The reference to the hot predictions of 1997 is telling, because this is really hackneyed stuff. The CEO wannabes who populate the Chronicle have been issuing and trying to implement these calls for universities to “transform themselves before being overtaken by the digital future” weekly for the past 15+ years. Carey even quotes a finger-wagging management expert at us. Perhaps universities should run themselves more like private businesses, since we all know how brilliantly and efficiently they are managed? (Oh wait . . . . ) In fact, higher education is one of the few American products anyone still wants to buy. It has successfully expanded while the newspaper business has been in a state of perpetual concentration and collapse more or less since World War II.
The only really dangerous newspaper example that universities might follow is listening to the advice of cookie-cutter futurologists like the writer of the article. The newspaper business responded to the competitive pressure of electonic media by continually insulting and slowly abandoning its core audience, readers, in pursuit of doomed-from-conception efforts to make themselves more like the media that were supplanting them. Funny thing, actual television is better at being TV-like than the printed page. USA Today seemed bad enough when it debuted, but it looks fairly good compared to what many local newspapers became when they started turning themselves into crayon boxes — it often seems as if the graphic designers were the only competent people working at a lot of the local papers I have had to read, and these days the graphic designers (and the ad sales people) may be the only people still working, period.
Personally, I pity the suckers who sign up for “Kaplan University” or UPhoenix or some storefront operation thinking they are getting a cheap substitute for a university education, a complex product that combines brokered prestige, a concentrated set of life experiences, various kinds of apprenticeship, and a network of personal relationships along with information delivered. Online or “distance” education (as they used to call it in the Chronicle) handles the last item only, and usually in an attentuated form. (I have been asked to develop online courses, and the amount of material I would have been able to include in an online version of one of my regular “live” semester courses would have been a fraction of what I usually cover. It was like what happens when you teach a course in the summer, cut by half.)
Online “universities” are a branch of the corporate training business, with a touch of the books-on-tape end of the publishing industry, that has tried to borrow some of the cachet of the “university” brand.

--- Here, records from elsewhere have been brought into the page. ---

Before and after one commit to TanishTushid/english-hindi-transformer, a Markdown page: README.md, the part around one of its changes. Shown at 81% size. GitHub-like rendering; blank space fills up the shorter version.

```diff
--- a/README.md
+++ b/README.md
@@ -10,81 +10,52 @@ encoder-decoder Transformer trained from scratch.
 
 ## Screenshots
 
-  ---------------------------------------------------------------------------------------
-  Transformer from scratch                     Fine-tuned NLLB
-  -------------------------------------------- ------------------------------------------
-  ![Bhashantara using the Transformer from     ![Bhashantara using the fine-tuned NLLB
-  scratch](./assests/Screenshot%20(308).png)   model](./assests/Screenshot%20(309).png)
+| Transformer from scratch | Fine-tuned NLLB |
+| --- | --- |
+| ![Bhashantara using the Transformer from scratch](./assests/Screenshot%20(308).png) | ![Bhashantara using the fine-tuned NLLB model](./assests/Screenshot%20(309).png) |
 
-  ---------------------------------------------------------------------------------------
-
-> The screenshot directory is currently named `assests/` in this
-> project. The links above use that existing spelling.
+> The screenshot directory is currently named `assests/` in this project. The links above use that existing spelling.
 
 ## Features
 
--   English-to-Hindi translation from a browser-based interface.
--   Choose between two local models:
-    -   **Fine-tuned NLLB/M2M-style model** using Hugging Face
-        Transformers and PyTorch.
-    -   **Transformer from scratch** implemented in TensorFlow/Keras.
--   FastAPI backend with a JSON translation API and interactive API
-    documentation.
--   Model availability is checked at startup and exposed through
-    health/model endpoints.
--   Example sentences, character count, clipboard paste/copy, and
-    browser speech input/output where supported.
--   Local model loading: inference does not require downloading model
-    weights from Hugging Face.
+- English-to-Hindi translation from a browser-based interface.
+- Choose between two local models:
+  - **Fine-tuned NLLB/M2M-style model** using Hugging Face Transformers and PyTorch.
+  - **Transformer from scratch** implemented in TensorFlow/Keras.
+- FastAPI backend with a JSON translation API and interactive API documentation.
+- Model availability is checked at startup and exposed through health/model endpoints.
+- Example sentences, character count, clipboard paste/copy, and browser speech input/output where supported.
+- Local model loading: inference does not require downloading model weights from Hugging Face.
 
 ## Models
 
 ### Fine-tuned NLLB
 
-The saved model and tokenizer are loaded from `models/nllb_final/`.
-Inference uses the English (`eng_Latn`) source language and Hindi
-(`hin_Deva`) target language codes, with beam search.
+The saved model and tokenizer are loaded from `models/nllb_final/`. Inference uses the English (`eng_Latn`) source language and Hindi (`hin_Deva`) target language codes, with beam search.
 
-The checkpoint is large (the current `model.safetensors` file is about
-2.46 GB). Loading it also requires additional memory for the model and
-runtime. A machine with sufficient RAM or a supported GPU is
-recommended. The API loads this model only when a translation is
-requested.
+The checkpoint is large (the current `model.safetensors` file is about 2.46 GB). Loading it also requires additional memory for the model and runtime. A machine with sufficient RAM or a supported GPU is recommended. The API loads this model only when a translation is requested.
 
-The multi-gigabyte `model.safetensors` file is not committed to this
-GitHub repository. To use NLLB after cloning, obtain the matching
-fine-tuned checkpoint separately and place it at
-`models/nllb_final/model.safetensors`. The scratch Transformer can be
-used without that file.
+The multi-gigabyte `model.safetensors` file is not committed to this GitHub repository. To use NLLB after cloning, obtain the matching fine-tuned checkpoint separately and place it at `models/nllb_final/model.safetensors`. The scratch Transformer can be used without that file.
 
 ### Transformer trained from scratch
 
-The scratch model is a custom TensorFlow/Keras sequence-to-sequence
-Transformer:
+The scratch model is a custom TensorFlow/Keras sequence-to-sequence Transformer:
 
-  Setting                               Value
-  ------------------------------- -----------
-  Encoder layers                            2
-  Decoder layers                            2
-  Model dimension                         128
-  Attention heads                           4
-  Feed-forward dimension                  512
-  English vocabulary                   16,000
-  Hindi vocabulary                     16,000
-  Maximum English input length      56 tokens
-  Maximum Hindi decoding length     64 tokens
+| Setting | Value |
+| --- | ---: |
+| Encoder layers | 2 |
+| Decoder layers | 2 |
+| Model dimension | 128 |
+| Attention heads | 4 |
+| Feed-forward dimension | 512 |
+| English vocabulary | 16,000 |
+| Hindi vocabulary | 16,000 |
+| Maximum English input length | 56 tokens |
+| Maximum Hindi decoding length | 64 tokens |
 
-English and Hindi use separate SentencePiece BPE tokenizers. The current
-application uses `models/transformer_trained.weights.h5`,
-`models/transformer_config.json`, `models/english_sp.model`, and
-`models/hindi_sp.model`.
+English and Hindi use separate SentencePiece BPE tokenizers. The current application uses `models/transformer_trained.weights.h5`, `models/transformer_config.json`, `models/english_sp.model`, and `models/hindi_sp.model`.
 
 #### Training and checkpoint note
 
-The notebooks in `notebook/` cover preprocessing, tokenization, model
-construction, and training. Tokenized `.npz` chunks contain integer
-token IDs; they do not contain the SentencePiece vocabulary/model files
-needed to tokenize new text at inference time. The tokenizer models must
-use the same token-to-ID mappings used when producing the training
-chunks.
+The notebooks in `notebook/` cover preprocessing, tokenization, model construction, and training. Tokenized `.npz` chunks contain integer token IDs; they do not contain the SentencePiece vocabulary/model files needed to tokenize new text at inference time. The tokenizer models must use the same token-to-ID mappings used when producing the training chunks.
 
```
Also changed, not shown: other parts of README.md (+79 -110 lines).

There is certainly a place for online education, but until the day that a guy like Kevin Carey or Brad DeLong is ready to trust their health or their legal defense or their own children’s education (or something equally crucial) to a person who learned everything they know from a Web site, universities are not going to be replaced.
Improved is another matter.